“Don’t say thank you. Clean up the dishes!” Shannon grinned and pushed her chair away from the table.
Much later, in the wee hours of the morning, Shannon quietly opened the sliding glass door to the deck and slipped outside.
“Dave? Are you all right, honey?” she asked.
Dave grunted. “You should be asleep. Go on back to bed. I’m fine. I just need to try and straighten out my head.”
“Hard to sleep when my foot warmer is missing” she replied with a smile.
He laughed. “Eighty-five degrees at two in the morning! You don’t need a foot warmer.”
“No, I don’t”, she agreed, “but I do miss my sweetie.”
“I love you, too, honey. I just need to do some thinking.”
“Anything I can help you with?”
“Thanks, love, but I need to chew this out myself.”
“Don’t stay up too late. You know how you get when you don’t get enough sleep.”
“I won’t. Good night, sweetheart. Thank you.”
“For being here. For your love. Now go back to bed.”
Dave was still sitting out on the deck, watching, but not really seeing, the sunrise a few hours later. Shannon again slipped out through the door, this time bringing two cups of coffee with her – his, hot and black, hers with French Vanilla flavored creamer.
“So, did you solve the problems of the world sitting out here all night?”
“Hi, hon. Thank you.” He took a quick sip, then another. “No, I didn’t solve the world’s problems. The world will just have to save itself. In fact, I didn’t even solve my problem.”
“So what kept you out here all night?”
“Mother. Mothers. Motherhood. A son who hates his mother, and wonders where she is and if she is all right and doesn’t know why he even cares.”
Shannon came around the table and stood beside her husband. She massaged his shoulders.
“I wish I could help with this, Dave, but I think you have to work this out yourself. As much as I want to, I don’t have any magic words for you.”
“I know, babe. It’s just that I have hated so much, for so long, and now… When I looked at that woman laying in that hospital bed, I found it hard to keep on hating. I knew she wasn’t my mother. But somehow, seeing her there, so bruised, so frail, so helpless… It became very hard to keep on hating my own mother.”
Shannon leaned over his shoulder and kissed his cheek.
“Sounds like you may have solved a few problems in the night after all.”
“I don’t know about solving anything, but I am thinking a little differently this morning. Not sure what I’m thinking, but it’s a little different.” He squeezed her hand on his shoulder and took another sip of his coffee.
To call his day unproductive would be a gross understatement. Dave looked at the tax return on the desk in front of him, then looked at his timesheet. He couldn’t honestly bill a fraction of those hours. Moreover, someone would have to go over the return again carefully.
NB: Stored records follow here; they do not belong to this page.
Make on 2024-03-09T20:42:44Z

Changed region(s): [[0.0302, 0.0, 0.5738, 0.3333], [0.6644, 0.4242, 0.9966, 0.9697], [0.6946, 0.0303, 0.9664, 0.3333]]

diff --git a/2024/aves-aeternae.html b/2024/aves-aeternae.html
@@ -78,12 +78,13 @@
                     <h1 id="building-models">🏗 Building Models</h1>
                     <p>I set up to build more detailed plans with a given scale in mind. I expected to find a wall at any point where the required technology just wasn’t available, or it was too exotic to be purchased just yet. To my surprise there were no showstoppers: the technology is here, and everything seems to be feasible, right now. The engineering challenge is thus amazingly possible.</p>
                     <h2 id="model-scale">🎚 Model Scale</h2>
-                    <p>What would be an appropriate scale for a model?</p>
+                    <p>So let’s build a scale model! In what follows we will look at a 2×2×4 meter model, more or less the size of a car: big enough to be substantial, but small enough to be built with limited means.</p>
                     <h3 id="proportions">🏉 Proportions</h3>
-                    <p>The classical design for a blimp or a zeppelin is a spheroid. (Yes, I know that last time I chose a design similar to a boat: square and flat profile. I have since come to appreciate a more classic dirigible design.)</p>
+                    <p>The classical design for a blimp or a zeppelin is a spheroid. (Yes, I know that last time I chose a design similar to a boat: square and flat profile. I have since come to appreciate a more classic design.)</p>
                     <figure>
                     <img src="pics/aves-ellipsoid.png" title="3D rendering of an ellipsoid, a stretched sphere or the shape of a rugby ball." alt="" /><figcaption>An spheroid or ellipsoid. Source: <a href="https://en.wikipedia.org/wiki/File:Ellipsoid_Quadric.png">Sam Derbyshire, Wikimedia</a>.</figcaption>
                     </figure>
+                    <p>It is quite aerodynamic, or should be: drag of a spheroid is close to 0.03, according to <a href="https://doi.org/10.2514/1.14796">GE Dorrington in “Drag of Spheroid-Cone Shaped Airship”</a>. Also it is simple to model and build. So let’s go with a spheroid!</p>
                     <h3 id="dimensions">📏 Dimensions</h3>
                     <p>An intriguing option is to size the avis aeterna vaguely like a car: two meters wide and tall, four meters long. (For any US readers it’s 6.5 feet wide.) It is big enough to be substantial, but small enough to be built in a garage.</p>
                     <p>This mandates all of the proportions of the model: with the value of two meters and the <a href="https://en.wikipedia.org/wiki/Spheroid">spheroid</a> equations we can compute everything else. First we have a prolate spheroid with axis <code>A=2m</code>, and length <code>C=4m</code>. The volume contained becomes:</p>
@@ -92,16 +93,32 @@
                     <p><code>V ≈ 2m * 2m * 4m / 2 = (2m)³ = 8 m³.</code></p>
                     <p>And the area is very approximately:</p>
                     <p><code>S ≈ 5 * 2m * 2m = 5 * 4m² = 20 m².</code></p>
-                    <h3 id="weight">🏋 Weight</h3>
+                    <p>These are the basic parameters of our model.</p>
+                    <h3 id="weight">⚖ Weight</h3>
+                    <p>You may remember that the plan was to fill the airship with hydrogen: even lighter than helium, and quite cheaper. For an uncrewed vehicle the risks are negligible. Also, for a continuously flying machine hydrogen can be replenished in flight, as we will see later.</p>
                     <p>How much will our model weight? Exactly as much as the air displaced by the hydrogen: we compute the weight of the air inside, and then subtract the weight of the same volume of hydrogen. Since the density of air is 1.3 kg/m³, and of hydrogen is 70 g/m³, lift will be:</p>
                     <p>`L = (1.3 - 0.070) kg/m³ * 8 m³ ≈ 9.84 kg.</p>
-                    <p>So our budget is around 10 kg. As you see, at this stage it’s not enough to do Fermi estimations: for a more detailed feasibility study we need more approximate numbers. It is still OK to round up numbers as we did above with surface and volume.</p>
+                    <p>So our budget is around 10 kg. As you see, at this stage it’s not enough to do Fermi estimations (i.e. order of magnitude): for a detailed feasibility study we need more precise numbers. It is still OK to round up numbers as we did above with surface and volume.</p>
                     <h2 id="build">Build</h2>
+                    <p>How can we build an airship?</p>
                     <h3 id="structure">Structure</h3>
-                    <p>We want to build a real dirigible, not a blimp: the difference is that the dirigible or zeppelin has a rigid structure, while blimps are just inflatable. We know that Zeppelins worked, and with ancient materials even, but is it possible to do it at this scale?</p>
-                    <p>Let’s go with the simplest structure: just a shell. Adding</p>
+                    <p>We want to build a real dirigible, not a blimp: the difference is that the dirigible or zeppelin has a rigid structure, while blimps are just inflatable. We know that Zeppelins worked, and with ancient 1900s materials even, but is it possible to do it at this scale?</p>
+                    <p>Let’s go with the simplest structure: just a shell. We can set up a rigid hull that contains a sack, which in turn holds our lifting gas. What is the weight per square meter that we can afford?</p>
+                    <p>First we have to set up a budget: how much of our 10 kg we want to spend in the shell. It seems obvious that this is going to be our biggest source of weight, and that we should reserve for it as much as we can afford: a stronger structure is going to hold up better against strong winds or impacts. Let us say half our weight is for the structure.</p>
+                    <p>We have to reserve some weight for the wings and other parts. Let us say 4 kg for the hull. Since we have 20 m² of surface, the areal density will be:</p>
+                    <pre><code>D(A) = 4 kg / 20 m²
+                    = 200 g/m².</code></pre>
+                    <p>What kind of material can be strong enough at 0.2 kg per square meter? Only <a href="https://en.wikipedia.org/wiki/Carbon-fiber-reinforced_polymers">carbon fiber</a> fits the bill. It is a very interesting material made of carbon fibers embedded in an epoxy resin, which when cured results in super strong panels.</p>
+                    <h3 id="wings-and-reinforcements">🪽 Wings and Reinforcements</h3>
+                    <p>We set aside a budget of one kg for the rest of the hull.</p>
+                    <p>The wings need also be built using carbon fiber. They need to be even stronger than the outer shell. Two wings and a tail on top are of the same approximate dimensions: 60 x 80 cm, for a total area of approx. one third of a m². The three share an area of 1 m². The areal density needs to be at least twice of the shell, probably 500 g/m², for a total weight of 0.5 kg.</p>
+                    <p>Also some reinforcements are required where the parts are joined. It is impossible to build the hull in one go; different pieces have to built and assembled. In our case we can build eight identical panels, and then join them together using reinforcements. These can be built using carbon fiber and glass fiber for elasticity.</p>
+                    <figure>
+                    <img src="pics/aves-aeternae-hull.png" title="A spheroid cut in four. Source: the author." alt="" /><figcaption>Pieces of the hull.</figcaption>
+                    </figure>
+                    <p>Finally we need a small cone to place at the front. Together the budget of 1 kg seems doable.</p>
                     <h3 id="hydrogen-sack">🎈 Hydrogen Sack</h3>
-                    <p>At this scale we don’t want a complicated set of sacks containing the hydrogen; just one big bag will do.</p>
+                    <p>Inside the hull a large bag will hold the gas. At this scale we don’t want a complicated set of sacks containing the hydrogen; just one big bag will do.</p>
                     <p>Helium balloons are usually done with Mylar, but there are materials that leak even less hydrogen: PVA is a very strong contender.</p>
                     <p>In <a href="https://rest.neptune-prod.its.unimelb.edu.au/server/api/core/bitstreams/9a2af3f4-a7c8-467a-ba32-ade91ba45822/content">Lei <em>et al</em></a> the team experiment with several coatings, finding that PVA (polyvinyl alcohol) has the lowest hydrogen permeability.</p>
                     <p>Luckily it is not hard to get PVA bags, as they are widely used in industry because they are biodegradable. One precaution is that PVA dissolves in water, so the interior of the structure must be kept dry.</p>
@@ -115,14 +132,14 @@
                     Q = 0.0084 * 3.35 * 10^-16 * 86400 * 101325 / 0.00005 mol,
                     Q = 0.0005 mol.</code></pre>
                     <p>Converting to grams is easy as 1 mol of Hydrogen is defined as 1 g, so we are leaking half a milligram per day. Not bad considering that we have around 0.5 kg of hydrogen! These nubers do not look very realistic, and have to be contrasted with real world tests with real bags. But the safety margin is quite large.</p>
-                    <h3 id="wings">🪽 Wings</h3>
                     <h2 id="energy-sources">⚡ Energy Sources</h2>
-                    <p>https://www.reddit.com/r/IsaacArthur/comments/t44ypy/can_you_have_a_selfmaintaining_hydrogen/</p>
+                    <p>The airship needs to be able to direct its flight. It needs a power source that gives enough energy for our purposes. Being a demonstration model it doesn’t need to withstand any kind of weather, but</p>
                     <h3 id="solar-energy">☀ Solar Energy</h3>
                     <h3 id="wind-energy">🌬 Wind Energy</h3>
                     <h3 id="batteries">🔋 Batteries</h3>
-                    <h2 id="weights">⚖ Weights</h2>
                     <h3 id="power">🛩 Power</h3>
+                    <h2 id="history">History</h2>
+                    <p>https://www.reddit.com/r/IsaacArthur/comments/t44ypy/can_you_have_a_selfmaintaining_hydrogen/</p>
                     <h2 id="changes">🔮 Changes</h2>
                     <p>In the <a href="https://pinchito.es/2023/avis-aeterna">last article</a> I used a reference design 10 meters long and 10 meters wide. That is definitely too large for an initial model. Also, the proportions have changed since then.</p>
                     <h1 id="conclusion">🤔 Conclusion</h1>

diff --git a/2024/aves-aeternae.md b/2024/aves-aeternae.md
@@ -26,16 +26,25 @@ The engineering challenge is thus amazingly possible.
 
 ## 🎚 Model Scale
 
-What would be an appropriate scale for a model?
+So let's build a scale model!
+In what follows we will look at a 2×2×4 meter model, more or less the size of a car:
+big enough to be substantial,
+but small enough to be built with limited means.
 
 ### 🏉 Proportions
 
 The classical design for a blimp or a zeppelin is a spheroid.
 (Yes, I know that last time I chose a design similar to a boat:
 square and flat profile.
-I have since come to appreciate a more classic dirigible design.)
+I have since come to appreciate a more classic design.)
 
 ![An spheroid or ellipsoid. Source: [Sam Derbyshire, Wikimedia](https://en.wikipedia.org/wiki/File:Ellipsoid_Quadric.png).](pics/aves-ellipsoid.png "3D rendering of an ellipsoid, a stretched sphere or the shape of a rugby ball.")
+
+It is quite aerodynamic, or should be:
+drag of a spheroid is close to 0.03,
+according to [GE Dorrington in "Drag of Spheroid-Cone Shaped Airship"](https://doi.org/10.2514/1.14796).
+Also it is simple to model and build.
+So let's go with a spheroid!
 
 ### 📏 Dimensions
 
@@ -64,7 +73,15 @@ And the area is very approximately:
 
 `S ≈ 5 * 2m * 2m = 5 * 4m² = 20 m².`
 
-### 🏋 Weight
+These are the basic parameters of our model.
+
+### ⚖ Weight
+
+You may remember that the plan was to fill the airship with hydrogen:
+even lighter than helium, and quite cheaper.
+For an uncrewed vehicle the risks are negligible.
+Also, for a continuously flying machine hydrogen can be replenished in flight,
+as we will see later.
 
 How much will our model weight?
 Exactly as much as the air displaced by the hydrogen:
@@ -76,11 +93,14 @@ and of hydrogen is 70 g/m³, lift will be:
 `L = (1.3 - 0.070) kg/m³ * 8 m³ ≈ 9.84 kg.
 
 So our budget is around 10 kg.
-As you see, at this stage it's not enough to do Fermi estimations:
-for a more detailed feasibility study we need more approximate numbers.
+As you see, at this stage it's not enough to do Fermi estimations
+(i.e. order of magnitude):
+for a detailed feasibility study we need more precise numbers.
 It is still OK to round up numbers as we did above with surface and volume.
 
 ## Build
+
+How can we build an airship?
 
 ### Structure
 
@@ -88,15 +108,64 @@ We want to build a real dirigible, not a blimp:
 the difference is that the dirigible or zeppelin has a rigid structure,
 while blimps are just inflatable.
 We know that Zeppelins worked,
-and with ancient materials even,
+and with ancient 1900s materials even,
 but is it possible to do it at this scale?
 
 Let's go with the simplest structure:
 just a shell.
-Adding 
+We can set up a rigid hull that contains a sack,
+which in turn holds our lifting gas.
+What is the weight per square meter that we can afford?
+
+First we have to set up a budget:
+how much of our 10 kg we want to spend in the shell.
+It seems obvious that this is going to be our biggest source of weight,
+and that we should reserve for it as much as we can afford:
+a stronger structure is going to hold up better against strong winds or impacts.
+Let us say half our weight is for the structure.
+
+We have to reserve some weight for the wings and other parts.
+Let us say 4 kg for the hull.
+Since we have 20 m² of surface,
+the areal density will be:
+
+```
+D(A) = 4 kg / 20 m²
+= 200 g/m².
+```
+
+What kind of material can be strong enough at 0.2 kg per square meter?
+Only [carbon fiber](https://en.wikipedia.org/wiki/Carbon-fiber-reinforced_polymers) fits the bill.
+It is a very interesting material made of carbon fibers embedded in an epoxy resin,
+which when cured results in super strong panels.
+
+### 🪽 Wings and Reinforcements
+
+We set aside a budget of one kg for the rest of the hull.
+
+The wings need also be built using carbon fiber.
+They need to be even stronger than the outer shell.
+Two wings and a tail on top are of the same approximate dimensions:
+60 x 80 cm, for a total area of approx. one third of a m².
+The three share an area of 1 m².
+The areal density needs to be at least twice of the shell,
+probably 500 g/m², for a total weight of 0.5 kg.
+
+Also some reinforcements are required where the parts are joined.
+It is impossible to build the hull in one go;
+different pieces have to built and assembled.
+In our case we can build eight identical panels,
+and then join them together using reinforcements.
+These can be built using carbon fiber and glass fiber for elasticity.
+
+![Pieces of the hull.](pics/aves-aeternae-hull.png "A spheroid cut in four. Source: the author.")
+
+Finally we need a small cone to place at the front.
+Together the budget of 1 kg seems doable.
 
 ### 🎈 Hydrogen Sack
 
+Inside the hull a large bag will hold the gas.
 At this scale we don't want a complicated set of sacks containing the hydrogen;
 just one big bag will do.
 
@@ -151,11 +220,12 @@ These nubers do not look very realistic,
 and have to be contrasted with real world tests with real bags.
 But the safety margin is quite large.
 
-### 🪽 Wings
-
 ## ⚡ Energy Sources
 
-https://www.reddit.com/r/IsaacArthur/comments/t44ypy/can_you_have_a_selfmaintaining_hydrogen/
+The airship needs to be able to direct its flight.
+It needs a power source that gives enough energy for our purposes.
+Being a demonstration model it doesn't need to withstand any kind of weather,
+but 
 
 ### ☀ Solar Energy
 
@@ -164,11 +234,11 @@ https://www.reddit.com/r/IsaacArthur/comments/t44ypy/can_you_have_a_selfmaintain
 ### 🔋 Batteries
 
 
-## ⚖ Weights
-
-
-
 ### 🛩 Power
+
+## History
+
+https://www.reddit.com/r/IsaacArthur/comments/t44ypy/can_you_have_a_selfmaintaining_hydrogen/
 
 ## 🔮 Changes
His mind really hadn’t been on taxes today.
The ringing of his phone jarred him. The receptionist said, “A Detective Jackson for you, Mr. Bradford. He said you would want to take the call.”
“I do, Jill. Thank you.”
He punched the lit button.
“Mr. Bradford, it’s Detective Jackson of the Maricopa Sheriff’s office.”
“Please call me Dave. Thank you very much for getting me in to see Maureen Johnson.”
“You’re quite welcome, Dave. And it’s Alan.”
“How is she doing?”
“That is why I called. I thought you would want to know. She left us just after noon. Skull fracture. She never regained consciousness.”
Dave was very quiet for a moment.
“Yeah, me, too, Dave.”
“What happens to her now?” Dave asked.
“I’ve got a couple of days to see if I can track down her surviving son. If not, then…” His voiced trailed off.
“Detective Jackson. Alan. Will you keep me posted? I want to know. I want to make sure…”
“Yes, sir. I will. Dave, I understand what you’re saying. This one got to me, too.”
“Thank you, Alan.”
“You’re very welcome, Dave.”
The line went dead. Dave hung up the phone slowly. He leaned back in his chair and stared at the ceiling.
A clear, sunny day in July in Phoenix is brutal – the temperature was 108 degrees. Dave stared down at the headstone.
5/27/1952 – 7/14/2014
He looked up into the distance at the White Tank Mountains, sighed heavily, and turned toward his car. He saw Sheriff’s Detective Jackson standing in the road. The two men nodded to each other.
He hoped someone would do as much for his own mother.
Where was she? How was she? Why?